|School||Xishuangbanna Tropical Botanical Garden|
|Keywords||Non-timber forest products Xishuangbanna Dai people Ethnobotany Wild vegetables Medicinal plants|
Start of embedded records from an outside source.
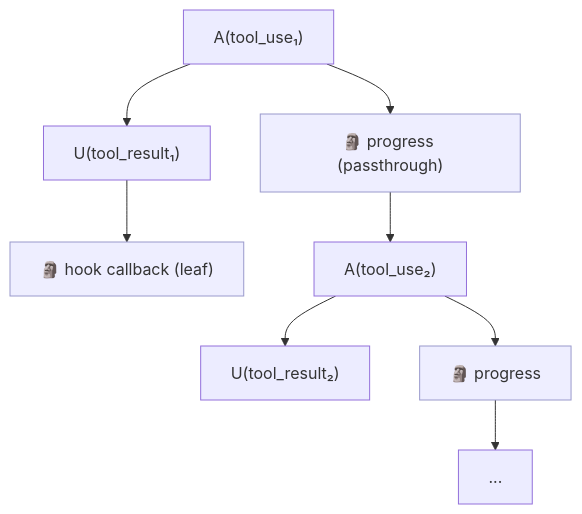
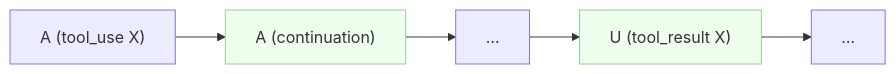
One commit to handgemacht-ai/claude-code-log changed diagram 13 of 18 in dev-docs/dag.md. Above: the diagram before and after it, drawn with Mermaid. The commit also changed other lines of this file and 4 other files, not shown here.

First line of the commit message:
Linearize assistant-continuation tool-flow forks instead of branching (#214)

````diff
--- a/dev-docs/dag.md
+++ b/dev-docs/dag.md
@@ -442,12 +471,6 @@
 ```mermaid
-graph TD
-    A1["A(tool_use₁)"] --> U1["U(tool_result₁)"]
-    A1 --> P1["🗿 progress (passthrough)"]
-    U1 --> H1["🗿 hook callback (leaf)"]
-    P1 --> A2["A(tool_use₂)"]
-    A2 --> U2["U(tool_result₂)"]
-    A2 --> P2["🗿 progress"]
-    P2 --> rest["..."]
-    classDef structural fill:#eef,stroke:#99c
-    class P1,H1,P2 structural
+graph LR
+    A1["A (tool_use X)"] --> C["A (continuation)"] --> Cmore["…"] --> U["U (tool_result X)"] --> Umore["…"]
+    classDef live fill:#efe,stroke:#9c9
+    class C,U live
 ```
````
Xishuangbanna is one of the key areas with richest biodiversity and most diverse ethnical culture in China. Dai people is the major minority in this area, they have accumulated abundant knowledge of non-timber forest products. Among the knowledge of non-timber forest products, the knowledge of medicinal plants and wild edible plants is especially abundant, which is also the focus of this study. Based on former studies in this area, three Dai villages (Man’an, Mansan and Manguangnan) in Xishuangbanna, south of Yunnan were investigated by integrating the methods of ethnobotany with cultural anthropology.In this thesis, the data of wild vegetables and medicinal plants utilized by Dai people were collected by applying the methods of quantitative ethnobotany. The data was then synthetically analyzed by integrating methods of the statistic principle with the quantitative ethnobotanical methods. Moreover, the diversity non-timber forest products used by Dai people, and the loss, transferring and protection of their indigenous knowledge were discussed. Some suggestions regarding sustainable utilization of non-timber forest products, maintaining of traditional botanical knowledge, and protection of biodiversity were also given at the end.,The main research results are as follows:1. Non-timber forest plants utilized by Dai people are very abundant in the three studied Dai villages. A total of 228 plant species belonging to 75 families are used as wild vegetables and a total of 214 plant species belonging to 83 families are used as medicinal plants.2. We compared the knowledge of medicinal plants and wild vegetables among the three villages. The comparison of knowledge of wild vegetables among three villages shows that Jaccard similarity indices of available wild vegetables between different villages are less than 0.5, which is 0.43 between Man’an and Mansan, and 0.30 between Man’an and Maguangnan, and 0.37 between Mansan and Maguangnan. Only 21.76% of the total wild vegetables species are both utilized by the three villages. The comparison of knowledge of medicinal plants among three villages shows Jaccard similarity indices of available medicinal plants between different villages are even lower, which is 0.31 between Man’an and Mansan, and 0.19 between Man’an and Maguangnan, and 0.26 between Mansan and Maguangnan. Only 13.55% of the total medicinal species are both utilized by the three villages. This indicates that the similarity indices of utilized plant species between different villages are very low, and the species diversity were very abundant in Xishuangbanna.3. We compared the differences in utilization of wild vegetables and medicinal plants between genders within each village. The results show that there are no significant differences between genders within each village in utilization of wild vegetables, which accords with the non-gender discrimination in Dai people’s daily life. There are significant differences between genders within each village in utilazation of medicinal plants, and the male holds more knowledge than the female. This may have close relation with the fact that Dai doctors are usually men in all Dai villages.4. We compared the differences of utilization of wild vegetables and medicinal plants between young groups (≤40)and older groups (>40) within each village . There are significant differences between young groups and older groups within each village in utilization of wild vegetables and medicinal plants, older groups know much more than young groups. Through comparing with other studied villages, the results suggest that loss of indigenous botanical knowledge is becoming a very serious issue. The reason for loss of indigenous botanical knowledge may mostly due to impact of mainstream culture and land use change, which induces the fragmentation of tropical forest and the loss of biodiversity.